They say America has always been a gun culture — but it’s also been a gun-control culture. So I learned in a rare book called “Gun Fight: The Battle over the Right to Bear Arms in America” (W.W. Norton, 2011). What makes it rare? It’s a careful, unflinching, middle-ground analysis in a sea of polemic about the polarized (and now freshly painful) topic of gun control. It criticizes the National Rifle Association; it criticizes the gun-control movement. None of this is easy to read only weeks after the massacre of schoolchildren in Newtown, Conn. But now, as we brave the hard discussion across the harder divide, it can shine light into the dark.
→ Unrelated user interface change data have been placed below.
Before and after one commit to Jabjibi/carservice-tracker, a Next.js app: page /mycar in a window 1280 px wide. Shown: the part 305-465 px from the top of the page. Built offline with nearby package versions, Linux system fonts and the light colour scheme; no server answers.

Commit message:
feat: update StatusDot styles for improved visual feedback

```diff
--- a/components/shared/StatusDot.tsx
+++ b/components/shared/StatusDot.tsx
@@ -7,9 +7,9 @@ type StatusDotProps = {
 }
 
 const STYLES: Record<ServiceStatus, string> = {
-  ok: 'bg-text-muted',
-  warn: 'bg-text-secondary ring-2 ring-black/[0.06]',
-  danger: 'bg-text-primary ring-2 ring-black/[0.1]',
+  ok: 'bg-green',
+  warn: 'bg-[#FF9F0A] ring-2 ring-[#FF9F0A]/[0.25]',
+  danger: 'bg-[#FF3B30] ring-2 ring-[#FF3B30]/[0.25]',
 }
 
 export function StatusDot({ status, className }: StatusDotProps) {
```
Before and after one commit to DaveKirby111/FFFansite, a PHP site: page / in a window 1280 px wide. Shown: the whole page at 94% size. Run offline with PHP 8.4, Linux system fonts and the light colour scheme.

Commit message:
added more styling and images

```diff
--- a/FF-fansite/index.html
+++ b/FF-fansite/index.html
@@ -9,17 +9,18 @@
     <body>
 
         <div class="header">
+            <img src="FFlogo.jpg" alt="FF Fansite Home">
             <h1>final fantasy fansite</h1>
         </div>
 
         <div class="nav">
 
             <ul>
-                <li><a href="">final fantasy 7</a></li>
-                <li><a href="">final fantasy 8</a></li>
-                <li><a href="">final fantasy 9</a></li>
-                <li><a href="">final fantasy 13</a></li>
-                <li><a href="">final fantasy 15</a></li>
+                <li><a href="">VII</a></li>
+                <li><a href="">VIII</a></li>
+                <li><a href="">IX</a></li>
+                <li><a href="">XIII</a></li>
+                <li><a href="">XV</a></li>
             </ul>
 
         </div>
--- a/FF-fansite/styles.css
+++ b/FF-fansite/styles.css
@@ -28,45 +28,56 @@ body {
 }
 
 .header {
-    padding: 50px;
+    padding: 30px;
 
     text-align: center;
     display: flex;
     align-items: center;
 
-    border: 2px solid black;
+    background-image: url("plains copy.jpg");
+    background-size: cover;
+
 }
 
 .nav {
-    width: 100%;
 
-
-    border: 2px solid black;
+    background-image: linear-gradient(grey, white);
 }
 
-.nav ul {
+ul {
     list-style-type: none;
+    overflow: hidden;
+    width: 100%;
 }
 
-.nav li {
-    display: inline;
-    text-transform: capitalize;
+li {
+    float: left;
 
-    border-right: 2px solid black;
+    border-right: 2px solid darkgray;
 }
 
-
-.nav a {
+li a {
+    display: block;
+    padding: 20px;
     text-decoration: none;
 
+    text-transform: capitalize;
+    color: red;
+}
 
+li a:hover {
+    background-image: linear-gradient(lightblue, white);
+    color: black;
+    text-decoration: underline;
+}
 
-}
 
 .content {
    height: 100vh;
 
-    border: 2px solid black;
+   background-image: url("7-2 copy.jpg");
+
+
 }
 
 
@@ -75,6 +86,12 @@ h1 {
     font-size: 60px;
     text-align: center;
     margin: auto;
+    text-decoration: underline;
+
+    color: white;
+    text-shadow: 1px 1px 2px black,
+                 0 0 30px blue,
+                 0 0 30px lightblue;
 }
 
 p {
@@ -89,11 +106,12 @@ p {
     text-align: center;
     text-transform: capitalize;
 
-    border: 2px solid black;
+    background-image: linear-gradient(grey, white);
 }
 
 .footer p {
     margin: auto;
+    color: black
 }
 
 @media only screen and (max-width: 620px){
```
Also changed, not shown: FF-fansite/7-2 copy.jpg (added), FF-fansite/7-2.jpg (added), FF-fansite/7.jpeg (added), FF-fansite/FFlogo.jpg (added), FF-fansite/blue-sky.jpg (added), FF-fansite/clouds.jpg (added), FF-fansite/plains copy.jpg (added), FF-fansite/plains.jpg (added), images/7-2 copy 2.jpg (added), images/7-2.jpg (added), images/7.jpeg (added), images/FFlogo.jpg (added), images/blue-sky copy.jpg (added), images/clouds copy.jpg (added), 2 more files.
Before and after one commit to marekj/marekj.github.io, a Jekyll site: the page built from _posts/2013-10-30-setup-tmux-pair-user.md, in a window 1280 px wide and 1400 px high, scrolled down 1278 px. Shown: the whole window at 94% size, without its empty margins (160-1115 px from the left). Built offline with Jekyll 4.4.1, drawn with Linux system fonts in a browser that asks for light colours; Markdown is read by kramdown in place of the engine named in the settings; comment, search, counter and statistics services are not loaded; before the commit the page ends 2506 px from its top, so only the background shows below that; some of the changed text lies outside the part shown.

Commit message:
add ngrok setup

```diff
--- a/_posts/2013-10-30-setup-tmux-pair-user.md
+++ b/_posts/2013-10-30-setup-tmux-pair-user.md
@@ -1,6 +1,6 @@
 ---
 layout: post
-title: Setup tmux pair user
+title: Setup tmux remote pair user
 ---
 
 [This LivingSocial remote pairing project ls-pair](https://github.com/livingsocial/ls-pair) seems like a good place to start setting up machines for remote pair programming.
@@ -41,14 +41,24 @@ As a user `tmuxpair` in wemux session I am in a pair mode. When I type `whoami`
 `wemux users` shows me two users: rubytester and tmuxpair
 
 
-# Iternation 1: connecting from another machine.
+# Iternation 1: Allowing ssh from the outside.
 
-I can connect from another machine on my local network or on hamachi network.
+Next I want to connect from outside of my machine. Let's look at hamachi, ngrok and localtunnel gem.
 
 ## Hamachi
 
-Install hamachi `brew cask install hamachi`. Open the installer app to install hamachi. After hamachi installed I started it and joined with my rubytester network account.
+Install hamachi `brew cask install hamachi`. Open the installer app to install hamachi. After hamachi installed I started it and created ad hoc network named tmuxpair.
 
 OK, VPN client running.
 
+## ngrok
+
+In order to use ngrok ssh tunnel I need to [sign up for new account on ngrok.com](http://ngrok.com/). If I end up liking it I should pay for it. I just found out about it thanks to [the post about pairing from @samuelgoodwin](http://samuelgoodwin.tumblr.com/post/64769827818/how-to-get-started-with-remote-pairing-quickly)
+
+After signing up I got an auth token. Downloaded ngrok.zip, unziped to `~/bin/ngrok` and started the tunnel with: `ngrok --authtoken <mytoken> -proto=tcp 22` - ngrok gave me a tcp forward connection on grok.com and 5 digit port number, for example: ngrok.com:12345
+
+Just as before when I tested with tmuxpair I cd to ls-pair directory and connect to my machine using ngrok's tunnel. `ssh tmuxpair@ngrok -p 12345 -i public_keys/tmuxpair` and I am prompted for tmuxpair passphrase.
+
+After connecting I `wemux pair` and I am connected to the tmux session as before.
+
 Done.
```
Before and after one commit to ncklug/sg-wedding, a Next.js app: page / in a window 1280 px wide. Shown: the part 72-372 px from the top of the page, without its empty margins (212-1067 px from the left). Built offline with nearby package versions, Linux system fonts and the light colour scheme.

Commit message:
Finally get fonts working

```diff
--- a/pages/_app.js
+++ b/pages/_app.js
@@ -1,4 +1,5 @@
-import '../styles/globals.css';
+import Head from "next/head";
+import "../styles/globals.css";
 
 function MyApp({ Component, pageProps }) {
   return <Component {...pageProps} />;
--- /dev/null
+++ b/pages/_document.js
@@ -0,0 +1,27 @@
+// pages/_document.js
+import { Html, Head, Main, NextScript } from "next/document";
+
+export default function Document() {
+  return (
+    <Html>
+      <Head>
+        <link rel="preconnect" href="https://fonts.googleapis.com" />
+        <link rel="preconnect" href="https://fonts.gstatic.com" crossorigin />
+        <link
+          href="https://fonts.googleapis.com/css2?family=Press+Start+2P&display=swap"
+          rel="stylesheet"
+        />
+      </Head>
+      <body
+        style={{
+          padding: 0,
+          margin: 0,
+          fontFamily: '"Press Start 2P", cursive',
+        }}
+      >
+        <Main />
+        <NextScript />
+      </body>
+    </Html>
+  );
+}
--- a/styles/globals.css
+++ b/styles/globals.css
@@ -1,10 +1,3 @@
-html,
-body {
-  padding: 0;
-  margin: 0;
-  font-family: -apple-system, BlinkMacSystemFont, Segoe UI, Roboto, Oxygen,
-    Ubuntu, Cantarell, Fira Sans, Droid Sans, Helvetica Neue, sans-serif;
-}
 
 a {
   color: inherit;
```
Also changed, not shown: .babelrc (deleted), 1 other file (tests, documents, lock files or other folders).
Author Adam Winkler is a constitutional law professor at UCLA. And he’s sure good at afflicting the comfortable. Favor more gun control? Then wrestle with the fact that gun-control groups historically had the worst motives: Take the Ku Klux Klan, whose mission was to disarm freed blacks who had been issued guns as Civil War soldiers. Or take the Sullivan Dangerous Weapons Act of 1911, which was applied discriminatively to jail immigrants. Do you back gun rights? Then know that the gun-embracing golden era of the Wild West is a sham. Turns out gun control thrived back then; as Winkler writes, “[f]rontier towns handled guns the way a Boston restaurant today handles overcoats in winter.” Meaning you came to town, you traded your weapon for a token. The Clanton brothers didn’t heed this ordinance in Tombstone, Ariz., which is why the Shootout at the OK Corral took place: The Earps were trying to enforce a gun-control law.